A St. Louis County Circuit Court judge last week ruled that three trash haulers suing the county over its trash-district program are entitled to damages.

Judge Barbara Wallace ruled in September that the county breached an implied contract with haulers when it neglected to give them two years’ notice — as required by state law — that it was establishing eight trash districts in unincorporated areas.

“The county’s action resulted in a finite loss to plaintiffs of 40,000 customers for the statutory two-year notice period,” she wrote in an opinion last week. “By enforcing the exclusivity of its trash hauling districts, the county has effectively prevented plaintiffs from even the possibility of regaining those lost customers in that two-year period.”

As we’ve written before, we’re not surprised by this turn of events.

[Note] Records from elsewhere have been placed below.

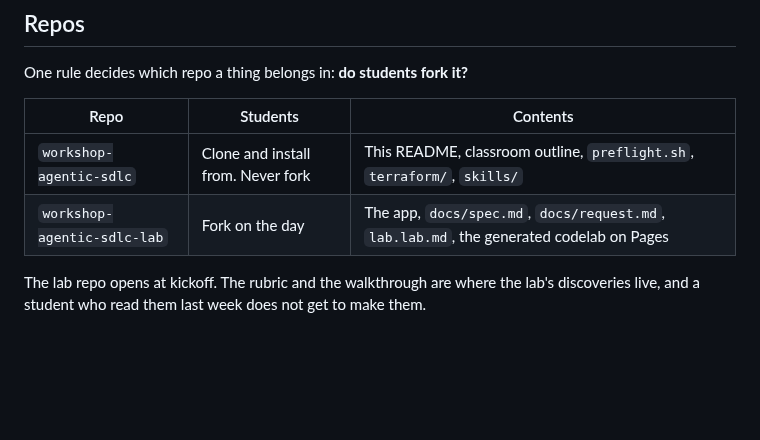
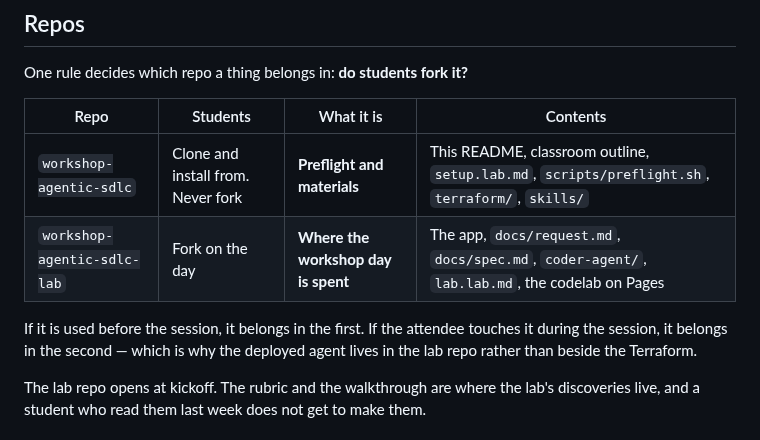
Before and after one commit to alanblythe/workshop-agentic-sdlc, a Markdown page: README.md, the part around the change. GitHub-like rendering; blank space fills up the shorter version.

Commit message:
State which repo a thing belongs in, rather than implying it
The table listed contents without giving the rule that decides them, so where
a new thing goes was a judgement call every time. It now names what each
repository is -- preflight and materials, against where the workshop day is
spent -- and states the test: used before the session, or touched during it.

The deployed agent is the case that needed it. It reads as infrastructure and
sits next to Terraform by instinct, but the attendee deploys it mid-lab from
the fork they are already in, so it belongs with the day.

```diff
--- a/README.md
+++ b/README.md
@@ -274,10 +274,14 @@ is written to be matched, not to be read.
 
 One rule decides which repo a thing belongs in: **do students fork it?**
 
-| Repo | Students | Contents |
-| --- | --- | --- |
-| `workshop-agentic-sdlc` | Clone and install from. Never fork | This README, classroom outline, `preflight.sh`, `terraform/`, `skills/` |
-| `workshop-agentic-sdlc-lab` | Fork on the day | The app, `docs/spec.md`, `docs/request.md`, `lab.lab.md`, the generated codelab on Pages |
+| Repo | Students | What it is | Contents |
+| --- | --- | --- | --- |
+| `workshop-agentic-sdlc` | Clone and install from. Never fork | **Preflight and materials** | This README, classroom outline, `setup.lab.md`, `scripts/preflight.sh`, `terraform/`, `skills/` |
+| `workshop-agentic-sdlc-lab` | Fork on the day | **Where the workshop day is spent** | The app, `docs/request.md`, `docs/spec.md`, `coder-agent/`, `lab.lab.md`, the codelab on Pages |
+
+If it is used before the session, it belongs in the first. If the attendee
+touches it during the session, it belongs in the second — which is why the
+deployed agent lives in the lab repo rather than beside the Terraform.
 
 The lab repo opens at kickoff. The rubric and the walkthrough are where the
 lab's discoveries live, and a student who read them last week does not get to
```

The haulers — American Eagle Waste Industries, Meridian Waste Services and Waste Management of Missouri — contended that state law required the county to issue a two-year notice to waste haulers before establishing trash

districts in unincorporated areas and awarding contracts for trash pickup. Trash-collection services cannot begin until at least two years after the date of notification, according to the state law.

But county officials, including County Counselor Pat Redington, countered the notification requirement did not apply to St. Louis County because it is a charter county.

As we wrote in 2008, providing trash haulers with a two-year notification of the county’s plan for trash collection didn’t seem that unreasonable — nor did the notion of putting the trash-district issue to a vote.

But county officials have refused to be reasonable, even disputing an April2008 Missouri attorney general’s opinion that stated the notification requirement did “apply to the activities now being pursued by the county.”

Despite the opinion, the County Council went ahead and awarded contracts for the trash districts in April and June of 2008. What was the rush?

Critics of the trash-district program claim the county could be liable for a multimillion dollar judgment as a result of the lawsuit filed by the three

waste haulers.

Redington disputes that assertion.

But if county officials had just been reasonable and provided the required notice, this lawsuit could have been avoided and taxpayers would not be on the hook for a potentially multimillion dollar judgment.